“… too upmarket for the kinds of African-American fiction we have been publishing successfully…”
“…what sells for us right now is the hard-hitting Sister Souljah type material with a street lit feel to it.”
I received these emails from editors during one of the roughest periods of my life.
Throughout my pregnancy, I’d been battling a rare kind of breast cancer. Three months after our daughter was born, my husband, a digital web designer, was laid off from his Hollywood dream job. I’d return to my full-time job after maternity leave and had insurance—but his insurance covered my ongoing cancer care. Back on the first anniversary of September 11, I’d published my first book and now, a year later, my literary agent couldn’t help me land a new book deal.
I kept writing, though. Optimistic even as I received reams of rejection letters.
In 2007, an MRI caught precancerous calcifications forming in my allegedly-healthy left breast. My agent and I amicably parted ways—there wasn’t anything she could do. I didn’t write “Sister Souljah-type material.” To New York, my experience—my life as an African-American—wasn’t enough.
Black but not black enough.
You may recall this time in literary history. The Coldest Winter Ever, one of the bestselling novels back then, became the novel to imitate. Every other novel written by a black author featured gangstas, hustlers, hookers, junkies, New York, Chicago, Detroit, snow, weed, conspicuous consumption, sex, poverty, more snow, and guns.
Great for those authors.
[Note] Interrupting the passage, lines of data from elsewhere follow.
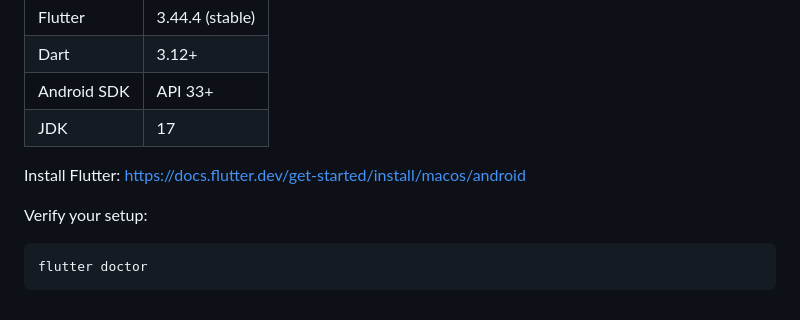
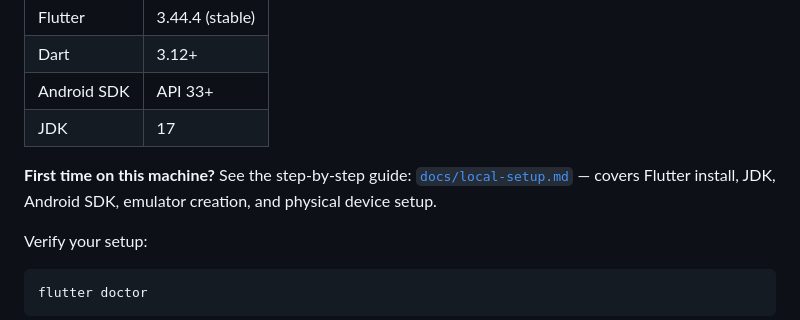
Before and after one commit to vishnuknehru/smooth-drive, a Markdown page: app/README.md, the part around the change. Rendered like a GitHub page.

```diff
--- a/app/README.md
+++ b/app/README.md
@@ -13,7 +13,7 @@ Real-time driving coach that scores smoothness (acceleration, braking, speed com
 | Android SDK | API 33+ |
 | JDK | 17 |
 
-Install Flutter: https://docs.flutter.dev/get-started/install/macos/android
+**First time on this machine?** See the step-by-step guide: [`docs/local-setup.md`](../docs/local-setup.md) — covers Flutter install, JDK, Android SDK, emulator creation, and physical device setup.
 
 Verify your setup:
 
```
Also changed, not shown: docs/local-setup.md (added, +163 -0 lines).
I grew up in one of the roughest parts of Los Angeles, with roving LAPD helicopters and gunfire and alleys. In junior high school, on my way to metal class, two girls confronted me, the skinny, four-eyed honors student wearing dingy white that day, and demanded to know what set I claimed. My dad had two jobs, my mom worked and cared for four kids. I watched cheese in hot skillets not melt. (Some of y’all know what that means). My ‘urban’ credentials? Got ‘em.
Books and words served as therapy for me. Any time life became too loud—and life was deafening sometimes—I slipped into a story. There, I met different people, visited places I’d never go, watched someone else experience hardship and triumph. Did all of this without a second thought about the author or the setting.
As a professional novelist, I’d been told only a few readers were interested in the stories I wanted to write. That ‘they’ wouldn’t get me, that my characters would scare ‘them.’ This was a curious thing to me, a black woman who had cut her reading-teeth on the misadventures of kids in Castle Rock, Maine; who rooted for an Italian mob princess named Lucky Santangelo, who swooned over CIA analyst Jack Ryan.
Readers could relate to kids scared of demonic clowns in sewers with eyes like dimes, but they’d be terrified to read domestic stories featuring black characters in Los Angeles? Really?
I wept in my husband’s arms every time I received rejection letters that went beyond, ‘No, not at this time.’ Those letters that told me that my book, that I wasn’t authentically black enough threatened to destroy me. This rejection cut in places that a surgeon’s scalpel couldn’t reach.
I contemplated doing something else. Taking up guitar. Focusing on my day job … After that 24-hour fevered funk ebbed, I picked up the pen again. Someone out there would understand that in Los Angeles, palm trees, blue sky, and the Hollywood sign co-existed with bullets whizzing and with school mates’ blood brightening the back of bus benches. No snow needed to describe the despair in Nickerson Gardens or the Jungle. Writing the Black Experience was not One Thing just as the White Experience was not One Thing. Ask those kids from Castle Rock, that Italian mob princess, or the spy at Langley.
I self-published the two stories I’d been shopping. Though they were far from perfect, these novels helped me find and hone my voice. Cancer freed me—having faced the worst, I could now say, ‘What’s the worst that can happen?’ I channeled all that I’d experienced in life—good, bad, and awful—to create my avenger, my bigger, braver self.
My agent and I cleaned up Land of Shadows and sent it out on submission. Meanwhile, life as a survivor happened again, and I found myself in yet another surgery suite. As I recovered, the rejections rolled in. But one morning in June, during a post-op doctor’s appointment, my cellphone rang …
A young editor at Forge had said ‘yes’—to Lou Norton, to my voice, to my experience of being a black Angeleno with working-class roots and a music playlist filled with Elton John, L’il Kim, Prince, and Air Supply; with a library crammed with Dostoevsky, Stephen King, Toni Morrison, and Michael Crichton. She got me. Readers did, too.
Being rejected stung, though. Still does. Through that pain, I learn, I listen, and I keep writing. I may put my pen down out of frustration sometimes, but then that day passes, and I pick that pen up again.
I’m a survivor from generations of survivors, and I’ve got helluva story to tell.